Directions. Do any lines in the data below contain "LinearLayout"? If so, copy every one of them.

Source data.
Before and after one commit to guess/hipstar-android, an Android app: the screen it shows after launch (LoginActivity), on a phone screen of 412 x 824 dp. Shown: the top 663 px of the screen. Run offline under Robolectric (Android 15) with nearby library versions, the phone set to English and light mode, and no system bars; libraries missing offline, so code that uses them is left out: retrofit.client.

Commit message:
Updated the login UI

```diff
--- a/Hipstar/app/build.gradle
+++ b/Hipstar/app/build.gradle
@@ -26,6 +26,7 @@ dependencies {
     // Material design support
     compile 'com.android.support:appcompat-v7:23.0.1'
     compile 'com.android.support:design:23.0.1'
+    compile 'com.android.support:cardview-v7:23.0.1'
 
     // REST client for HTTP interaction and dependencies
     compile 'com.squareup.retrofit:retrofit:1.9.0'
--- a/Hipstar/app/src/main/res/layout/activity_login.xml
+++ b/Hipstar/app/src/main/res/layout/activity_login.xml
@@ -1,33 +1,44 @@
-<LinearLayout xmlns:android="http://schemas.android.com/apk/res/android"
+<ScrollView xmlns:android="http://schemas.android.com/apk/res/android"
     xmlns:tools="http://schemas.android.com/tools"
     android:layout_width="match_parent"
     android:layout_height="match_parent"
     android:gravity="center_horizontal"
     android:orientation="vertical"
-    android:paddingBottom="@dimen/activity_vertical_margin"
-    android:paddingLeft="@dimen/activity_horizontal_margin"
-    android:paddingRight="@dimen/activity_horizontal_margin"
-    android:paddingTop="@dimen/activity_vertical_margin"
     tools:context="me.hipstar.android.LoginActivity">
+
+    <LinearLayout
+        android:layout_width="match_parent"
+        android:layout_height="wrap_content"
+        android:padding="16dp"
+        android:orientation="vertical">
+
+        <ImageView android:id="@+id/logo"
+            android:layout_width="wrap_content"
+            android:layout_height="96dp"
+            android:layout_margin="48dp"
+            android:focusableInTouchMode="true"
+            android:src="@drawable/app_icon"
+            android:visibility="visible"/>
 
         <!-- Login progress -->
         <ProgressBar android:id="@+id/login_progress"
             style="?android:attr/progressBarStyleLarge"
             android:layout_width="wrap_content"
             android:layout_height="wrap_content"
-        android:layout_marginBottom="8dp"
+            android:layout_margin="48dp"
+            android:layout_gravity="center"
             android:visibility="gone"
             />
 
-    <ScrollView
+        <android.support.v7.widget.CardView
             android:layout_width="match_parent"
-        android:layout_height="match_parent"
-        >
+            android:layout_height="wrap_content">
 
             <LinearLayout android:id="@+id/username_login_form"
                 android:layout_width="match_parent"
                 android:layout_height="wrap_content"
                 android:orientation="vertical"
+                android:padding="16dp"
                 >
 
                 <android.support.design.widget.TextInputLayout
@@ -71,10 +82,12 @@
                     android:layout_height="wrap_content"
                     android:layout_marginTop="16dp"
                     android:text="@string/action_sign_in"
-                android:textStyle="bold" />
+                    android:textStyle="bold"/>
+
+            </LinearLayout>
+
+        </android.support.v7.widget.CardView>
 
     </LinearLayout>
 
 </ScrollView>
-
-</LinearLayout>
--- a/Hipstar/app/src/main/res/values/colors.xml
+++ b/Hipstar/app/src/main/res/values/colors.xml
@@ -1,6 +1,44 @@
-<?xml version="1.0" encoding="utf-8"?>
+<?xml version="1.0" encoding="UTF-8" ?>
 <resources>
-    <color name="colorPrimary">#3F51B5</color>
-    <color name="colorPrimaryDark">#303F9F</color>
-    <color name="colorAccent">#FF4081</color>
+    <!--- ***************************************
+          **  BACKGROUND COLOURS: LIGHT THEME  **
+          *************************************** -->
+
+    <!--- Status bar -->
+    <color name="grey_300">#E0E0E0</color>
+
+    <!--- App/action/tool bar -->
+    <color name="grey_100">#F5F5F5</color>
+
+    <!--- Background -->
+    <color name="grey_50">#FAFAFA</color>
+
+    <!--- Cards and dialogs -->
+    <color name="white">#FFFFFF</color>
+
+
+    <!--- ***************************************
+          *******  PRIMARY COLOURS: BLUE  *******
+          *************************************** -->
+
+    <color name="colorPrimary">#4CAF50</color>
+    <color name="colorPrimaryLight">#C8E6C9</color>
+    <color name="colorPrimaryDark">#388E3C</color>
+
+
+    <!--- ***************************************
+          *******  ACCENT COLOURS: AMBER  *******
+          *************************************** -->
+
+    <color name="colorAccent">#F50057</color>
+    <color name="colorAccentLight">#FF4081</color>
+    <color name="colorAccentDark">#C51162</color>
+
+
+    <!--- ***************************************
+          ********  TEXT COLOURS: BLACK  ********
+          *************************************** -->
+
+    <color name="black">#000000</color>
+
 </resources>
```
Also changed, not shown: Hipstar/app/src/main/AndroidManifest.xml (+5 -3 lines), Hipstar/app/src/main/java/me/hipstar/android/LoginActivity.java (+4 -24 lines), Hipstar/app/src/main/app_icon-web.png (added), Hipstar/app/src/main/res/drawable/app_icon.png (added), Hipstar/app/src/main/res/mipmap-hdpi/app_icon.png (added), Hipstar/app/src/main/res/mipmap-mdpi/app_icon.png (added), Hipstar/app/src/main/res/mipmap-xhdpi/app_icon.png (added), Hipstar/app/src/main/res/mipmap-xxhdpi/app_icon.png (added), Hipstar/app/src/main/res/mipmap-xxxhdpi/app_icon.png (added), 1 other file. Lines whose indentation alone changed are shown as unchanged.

Expected output.
-<LinearLayout xmlns:android="http://schemas.android.com/apk/res/android"
+    <LinearLayout
             <LinearLayout android:id="@+id/username_login_form"
+            </LinearLayout>
     </LinearLayout>
-</LinearLayout>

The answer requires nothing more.